● EXTRACTED ENTRIES
Start of Block

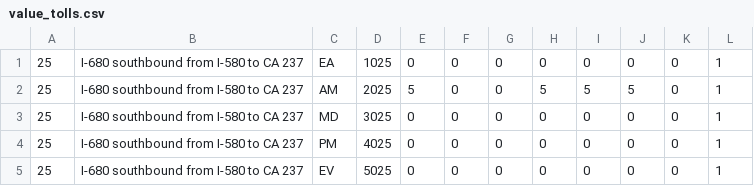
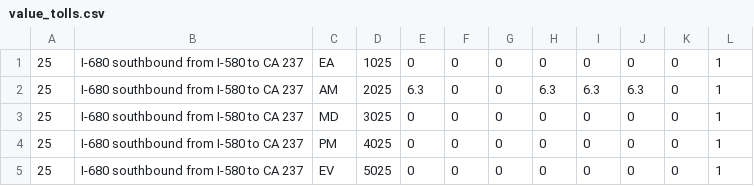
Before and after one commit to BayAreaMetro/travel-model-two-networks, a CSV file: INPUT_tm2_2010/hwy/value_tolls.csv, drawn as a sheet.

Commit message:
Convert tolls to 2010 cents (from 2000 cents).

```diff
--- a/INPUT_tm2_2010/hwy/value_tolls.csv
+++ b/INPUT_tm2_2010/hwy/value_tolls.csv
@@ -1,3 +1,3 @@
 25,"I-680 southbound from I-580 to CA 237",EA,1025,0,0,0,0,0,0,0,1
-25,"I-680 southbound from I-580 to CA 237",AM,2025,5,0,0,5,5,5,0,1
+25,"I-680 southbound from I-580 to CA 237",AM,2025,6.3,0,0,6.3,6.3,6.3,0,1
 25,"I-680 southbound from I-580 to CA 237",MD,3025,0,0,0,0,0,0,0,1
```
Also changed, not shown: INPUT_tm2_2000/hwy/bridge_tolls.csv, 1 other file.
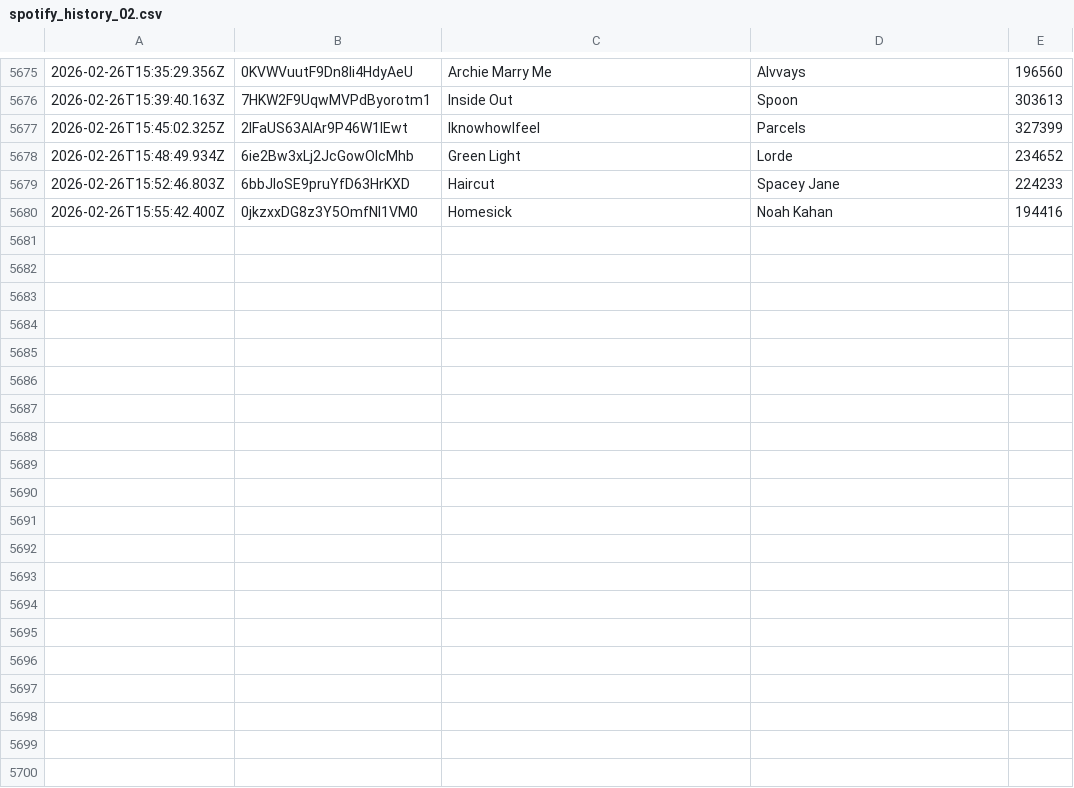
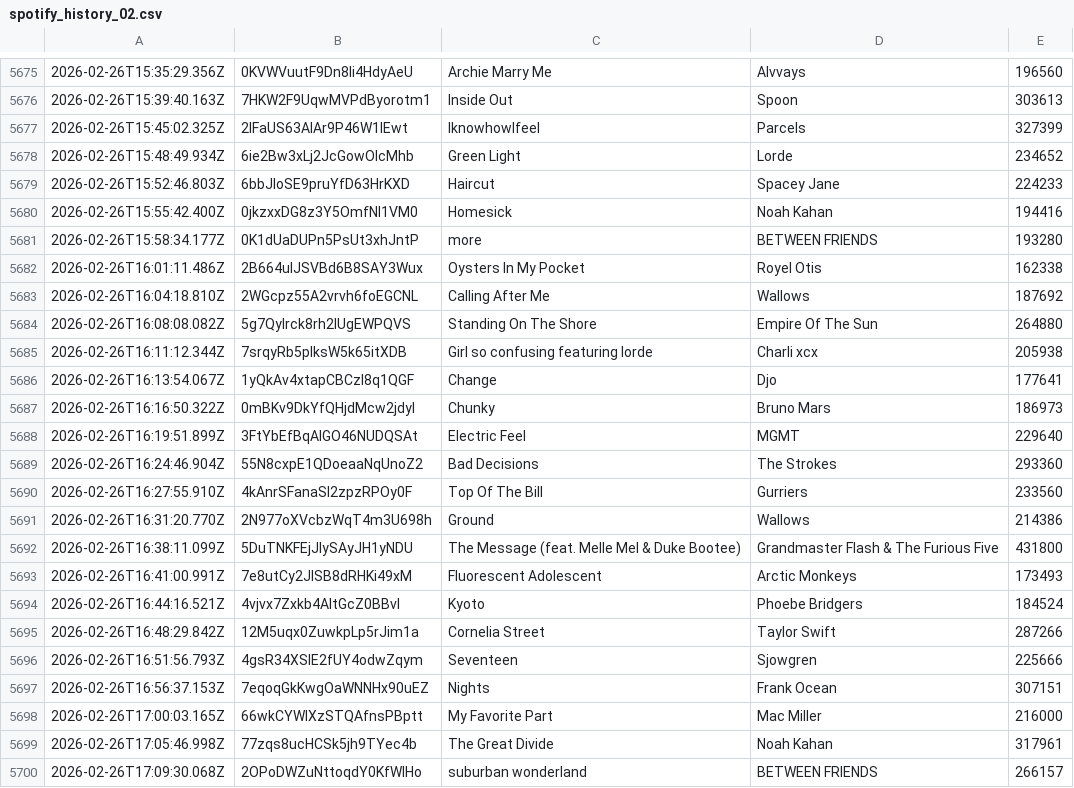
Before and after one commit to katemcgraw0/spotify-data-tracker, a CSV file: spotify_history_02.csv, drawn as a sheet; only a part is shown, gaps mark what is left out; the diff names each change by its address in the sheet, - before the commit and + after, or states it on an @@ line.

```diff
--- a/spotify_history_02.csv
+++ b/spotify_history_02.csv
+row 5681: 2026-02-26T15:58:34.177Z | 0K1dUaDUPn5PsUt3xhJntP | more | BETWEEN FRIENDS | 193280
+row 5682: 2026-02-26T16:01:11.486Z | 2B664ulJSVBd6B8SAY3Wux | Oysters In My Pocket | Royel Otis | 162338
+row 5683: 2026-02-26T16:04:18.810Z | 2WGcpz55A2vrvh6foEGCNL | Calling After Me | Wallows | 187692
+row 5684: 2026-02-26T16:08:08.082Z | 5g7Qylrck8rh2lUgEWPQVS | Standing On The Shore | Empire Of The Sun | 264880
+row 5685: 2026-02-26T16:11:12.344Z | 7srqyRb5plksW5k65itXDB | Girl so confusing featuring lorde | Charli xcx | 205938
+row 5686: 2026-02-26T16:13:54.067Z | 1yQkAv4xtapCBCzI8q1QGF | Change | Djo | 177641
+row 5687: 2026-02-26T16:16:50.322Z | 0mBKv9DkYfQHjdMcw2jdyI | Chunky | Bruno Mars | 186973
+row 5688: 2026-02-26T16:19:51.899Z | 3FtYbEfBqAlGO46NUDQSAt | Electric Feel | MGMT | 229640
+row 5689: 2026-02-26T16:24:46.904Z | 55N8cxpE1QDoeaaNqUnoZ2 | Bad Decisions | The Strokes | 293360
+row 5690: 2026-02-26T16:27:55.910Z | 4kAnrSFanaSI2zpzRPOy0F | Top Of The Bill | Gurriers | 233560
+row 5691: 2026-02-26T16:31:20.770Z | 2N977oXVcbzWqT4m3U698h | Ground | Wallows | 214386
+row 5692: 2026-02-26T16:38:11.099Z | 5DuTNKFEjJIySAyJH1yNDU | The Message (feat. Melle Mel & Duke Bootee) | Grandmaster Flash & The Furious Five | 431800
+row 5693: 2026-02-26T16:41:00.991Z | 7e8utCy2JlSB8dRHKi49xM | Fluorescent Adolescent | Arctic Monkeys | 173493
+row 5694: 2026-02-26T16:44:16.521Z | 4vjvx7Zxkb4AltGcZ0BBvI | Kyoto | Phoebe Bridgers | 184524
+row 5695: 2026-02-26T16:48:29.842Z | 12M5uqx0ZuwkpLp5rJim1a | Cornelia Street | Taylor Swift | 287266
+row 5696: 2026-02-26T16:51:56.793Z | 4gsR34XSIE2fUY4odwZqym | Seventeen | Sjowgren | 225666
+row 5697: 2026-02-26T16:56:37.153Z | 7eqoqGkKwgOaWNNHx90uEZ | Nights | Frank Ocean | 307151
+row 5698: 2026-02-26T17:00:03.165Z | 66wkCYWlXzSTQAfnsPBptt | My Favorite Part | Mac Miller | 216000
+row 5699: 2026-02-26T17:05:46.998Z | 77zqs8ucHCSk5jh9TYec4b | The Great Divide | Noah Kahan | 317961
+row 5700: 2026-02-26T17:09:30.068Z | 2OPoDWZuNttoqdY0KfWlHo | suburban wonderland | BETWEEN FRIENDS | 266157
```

End of Block
Start of Block

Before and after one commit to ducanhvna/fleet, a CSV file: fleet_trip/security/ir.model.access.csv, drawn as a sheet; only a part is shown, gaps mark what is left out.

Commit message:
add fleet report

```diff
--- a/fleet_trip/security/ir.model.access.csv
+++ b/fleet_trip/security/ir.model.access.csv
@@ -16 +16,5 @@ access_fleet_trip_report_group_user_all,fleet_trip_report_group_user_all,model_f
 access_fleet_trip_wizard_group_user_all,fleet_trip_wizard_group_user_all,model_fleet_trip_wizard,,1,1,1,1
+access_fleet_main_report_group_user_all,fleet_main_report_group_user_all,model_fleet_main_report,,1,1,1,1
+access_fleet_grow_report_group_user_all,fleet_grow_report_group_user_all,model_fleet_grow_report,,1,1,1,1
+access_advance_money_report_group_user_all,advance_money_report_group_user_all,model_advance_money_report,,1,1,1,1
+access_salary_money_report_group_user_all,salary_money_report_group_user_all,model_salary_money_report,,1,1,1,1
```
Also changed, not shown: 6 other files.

End of Block
Start of Block

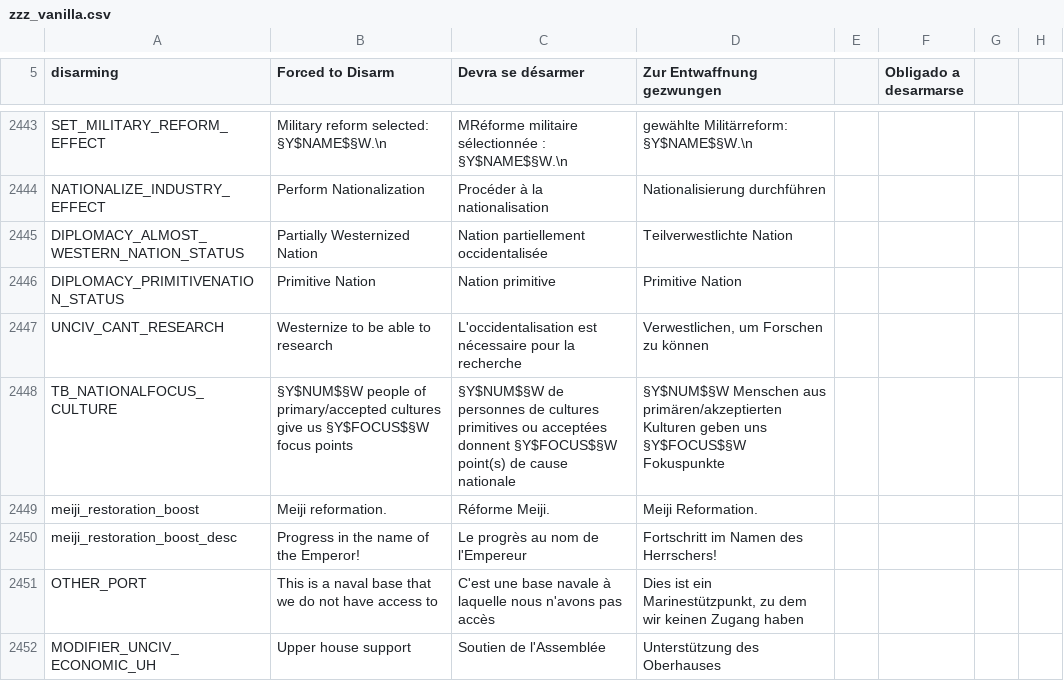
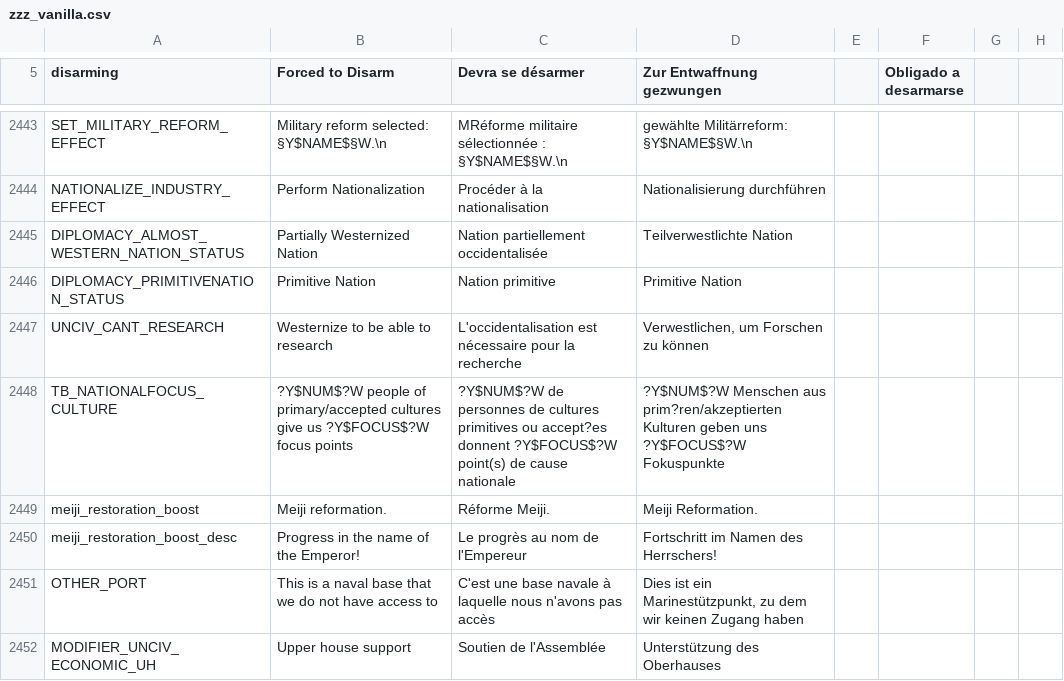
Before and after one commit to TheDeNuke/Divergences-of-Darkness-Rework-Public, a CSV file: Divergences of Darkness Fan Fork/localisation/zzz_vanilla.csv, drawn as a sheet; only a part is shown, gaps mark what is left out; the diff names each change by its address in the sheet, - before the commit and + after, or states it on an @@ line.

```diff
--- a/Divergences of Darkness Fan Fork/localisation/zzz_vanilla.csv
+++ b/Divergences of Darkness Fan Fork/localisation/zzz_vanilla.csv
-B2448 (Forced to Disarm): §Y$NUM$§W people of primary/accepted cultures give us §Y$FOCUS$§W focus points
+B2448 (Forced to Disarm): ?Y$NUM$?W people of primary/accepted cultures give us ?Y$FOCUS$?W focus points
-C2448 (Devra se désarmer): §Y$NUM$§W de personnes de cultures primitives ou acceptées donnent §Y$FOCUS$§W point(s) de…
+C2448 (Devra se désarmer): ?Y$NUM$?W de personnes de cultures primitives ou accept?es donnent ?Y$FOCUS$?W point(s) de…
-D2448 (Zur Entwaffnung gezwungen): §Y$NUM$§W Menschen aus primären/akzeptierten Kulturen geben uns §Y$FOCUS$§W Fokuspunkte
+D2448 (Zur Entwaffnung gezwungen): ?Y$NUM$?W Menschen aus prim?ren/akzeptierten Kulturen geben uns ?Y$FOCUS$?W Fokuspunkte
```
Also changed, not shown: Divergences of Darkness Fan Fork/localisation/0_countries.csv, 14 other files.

End of Block

● TASK REQUIREMENTS
Copy every line of the listing that contains the word "Before".

● RESPONSE
Before and after one commit to BayAreaMetro/travel-model-two-networks, a CSV file: INPUT_tm2_2010/hwy/value_tolls.csv, drawn as a sheet.
Before and after one commit to katemcgraw0/spotify-data-tracker, a CSV file: spotify_history_02.csv, drawn as a sheet; only a part is shown, gaps mark what is left out; the diff names each change by its address in the sheet, - before the commit and + after, or states it on an @@ line.
Before and after one commit to ducanhvna/fleet, a CSV file: fleet_trip/security/ir.model.access.csv, drawn as a sheet; only a part is shown, gaps mark what is left out.
Before and after one commit to TheDeNuke/Divergences-of-Darkness-Rework-Public, a CSV file: Divergences of Darkness Fan Fork/localisation/zzz_vanilla.csv, drawn as a sheet; only a part is shown, gaps mark what is left out; the diff names each change by its address in the sheet, - before the commit and + after, or states it on an @@ line.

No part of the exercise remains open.